32 To be honest, it’s not the most obvious place to see the largest, and perhaps shyest, land mammal in Europe. From just beyond the oak trees, I can hear the ceaseless fizz of the Zandvoort racetrack. Directly left of the F1 circuit, the pubs, herring shacks, Ferris wheels and yellow-painted tower blocks of Bloemendaal beach resort are clearly visible. Meanwhile, high above us, the multiple chalk-white vapour trails show that we are just 20 minutes’ drive from Schiphol Airport. Yep, 20. If you were 20 minutes out of Heathrow Airport in London you’d still be in Heathrow. But this is the Netherlands, one of the most densely populated countries on Earth. This is a land where they have to pack it all in and, boy, do they do that in the compact Zuid-Kennemerland national park. The essence of this park – the emotional core of the place – is a sequence of rugged, wind-scoured, greygold sand dunes, created over countless centuries by complex North Sea tides.

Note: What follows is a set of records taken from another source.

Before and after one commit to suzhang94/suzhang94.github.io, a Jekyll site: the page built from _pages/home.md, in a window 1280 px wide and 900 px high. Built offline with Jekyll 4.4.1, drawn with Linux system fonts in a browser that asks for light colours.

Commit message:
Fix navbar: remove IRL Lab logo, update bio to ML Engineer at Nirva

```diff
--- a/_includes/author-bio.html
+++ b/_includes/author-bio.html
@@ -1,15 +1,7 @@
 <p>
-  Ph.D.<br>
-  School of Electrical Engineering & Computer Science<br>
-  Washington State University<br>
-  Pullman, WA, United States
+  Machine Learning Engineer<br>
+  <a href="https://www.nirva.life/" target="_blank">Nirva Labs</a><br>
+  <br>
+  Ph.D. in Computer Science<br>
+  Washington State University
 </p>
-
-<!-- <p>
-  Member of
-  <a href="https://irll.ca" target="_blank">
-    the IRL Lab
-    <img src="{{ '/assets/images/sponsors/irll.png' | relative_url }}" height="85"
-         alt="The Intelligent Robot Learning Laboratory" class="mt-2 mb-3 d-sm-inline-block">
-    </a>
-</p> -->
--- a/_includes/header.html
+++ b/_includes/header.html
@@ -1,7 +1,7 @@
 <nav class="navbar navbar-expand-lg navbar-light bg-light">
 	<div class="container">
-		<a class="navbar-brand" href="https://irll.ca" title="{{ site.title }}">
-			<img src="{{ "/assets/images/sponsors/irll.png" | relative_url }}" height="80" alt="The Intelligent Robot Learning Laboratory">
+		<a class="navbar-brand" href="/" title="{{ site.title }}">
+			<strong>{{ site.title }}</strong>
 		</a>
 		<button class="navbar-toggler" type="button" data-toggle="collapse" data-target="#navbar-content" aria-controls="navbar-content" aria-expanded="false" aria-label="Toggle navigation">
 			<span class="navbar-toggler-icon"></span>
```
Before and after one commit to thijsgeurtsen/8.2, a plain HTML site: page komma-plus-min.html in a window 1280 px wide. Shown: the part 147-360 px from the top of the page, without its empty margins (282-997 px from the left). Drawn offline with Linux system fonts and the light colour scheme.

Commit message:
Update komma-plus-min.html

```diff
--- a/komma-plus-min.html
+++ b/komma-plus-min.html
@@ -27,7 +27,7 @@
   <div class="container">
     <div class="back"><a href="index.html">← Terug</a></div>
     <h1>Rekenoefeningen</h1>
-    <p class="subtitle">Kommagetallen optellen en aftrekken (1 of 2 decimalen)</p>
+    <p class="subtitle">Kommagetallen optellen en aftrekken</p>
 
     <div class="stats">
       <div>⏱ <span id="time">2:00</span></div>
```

The sands are secured by shrubs, spindle trees, and the odd stand of imported pine. Lavish rain, ample seaside sun and a mild coastal

Two watchful denizens of the Kraansvlak bison herd. Left: biologist Esther Rodriguez; Zuid-Kennemerland national park clime have aided the dusty soil: the reason that, for many decades, Zuid-Kennemerland was given over to small-scale farming, private game reserves and water management. Buried metres under the wheels of our Land Rover Discovery (which is eating up the dunes with an impressive appetite) is a treasure trove. Half of North Holland’s drinking water is filtered through the northern dunes and their underlying mini-aquifers. So what is the animal lurking – somewhere – out there? In two words: European bison, a species that has been just-about-dodging extinction for centuries. These particular bison have been placed in Kennemerland as part of a larger European rewilding movement that aims to restore classic wilderness and reintroduce old species across the continent, from ibis in Austria and wolves in Castile, to remaking the Caledonian forests of Scotland. This is, in turn, part of a global movement to return areas of land to their natural balance before humans began terraforming through hunting and clearing. This particular rewilding project is, we have to remind ourselves, taking place just three short miles from the centre of the Dutch city of Haarlem. Our guide in Kennemerland is Esther Rodriguez, a young Spanish biologist who is heavily pregnant but still buzzing with energy and enthusiasm. She suggests we try another route as we keenly scan the drizzly horizon for The Big Beast. While we search – tensely inching our way through the dunes – Esther explains the recent history. “In the 1990s, the whole area was legally conserved as a national park, but nitrogen deposition, forestation and declines in the numbers of rabbits due to epidemic diseases meant the dunes started to become encroached by grasses and shrubs, which reduced their dynamic nature.” She turns, and gestures; we all squint eagerly out of the car, through the pines. But no. It’s another fallow deer, pronking through the marram grass. Esther concludes her story. “To manage the shrubs, large grazers like the Scottish Highland cattle, Konik horses and Shetland ponies were introduced to Zuid- Kennemerland,” she says. “And we also looked east. To the European bison… One of which, by the way, is standing right over there.” You what? Joe the photographer abruptly swings his zoom lens round in the car, nearly concussing me. 33

 

Land Rover

Land Rover Magazine - Issue 39

 

Land Rover Magazine showcases stories from around the world that celebrate inner strength and the drive to go Above and Beyond

Land Rover stands for not only the most capable premium vehicles, but a state of mind where a sense of curiosity, exploration and wonder informs all of life’s adventures. Encounter this throughout the latest issue of Land Rover Magazine, from meeting a herd of Ice Age survivors on the Dutch coast with the Land Rover Discovery, to the most innovative sustainable architecture on a Californian journey with the Range Rover Evoque

The Library

Issue 39
May 2019
October 2018
April 2018
November 2017
April 2017
October 2016
March 2016

Jaguar Land Rover Limited: Registered office: Abbey Road, Whitley, Coventry CV3 4LF. Registered in England No: 1672070

The figures provided are as a result of official manufacturer's tests in accordance with EU legislation. A vehicle's actual fuel consumption may differ from that achieved in such tests and these figures are for comparative purposes only.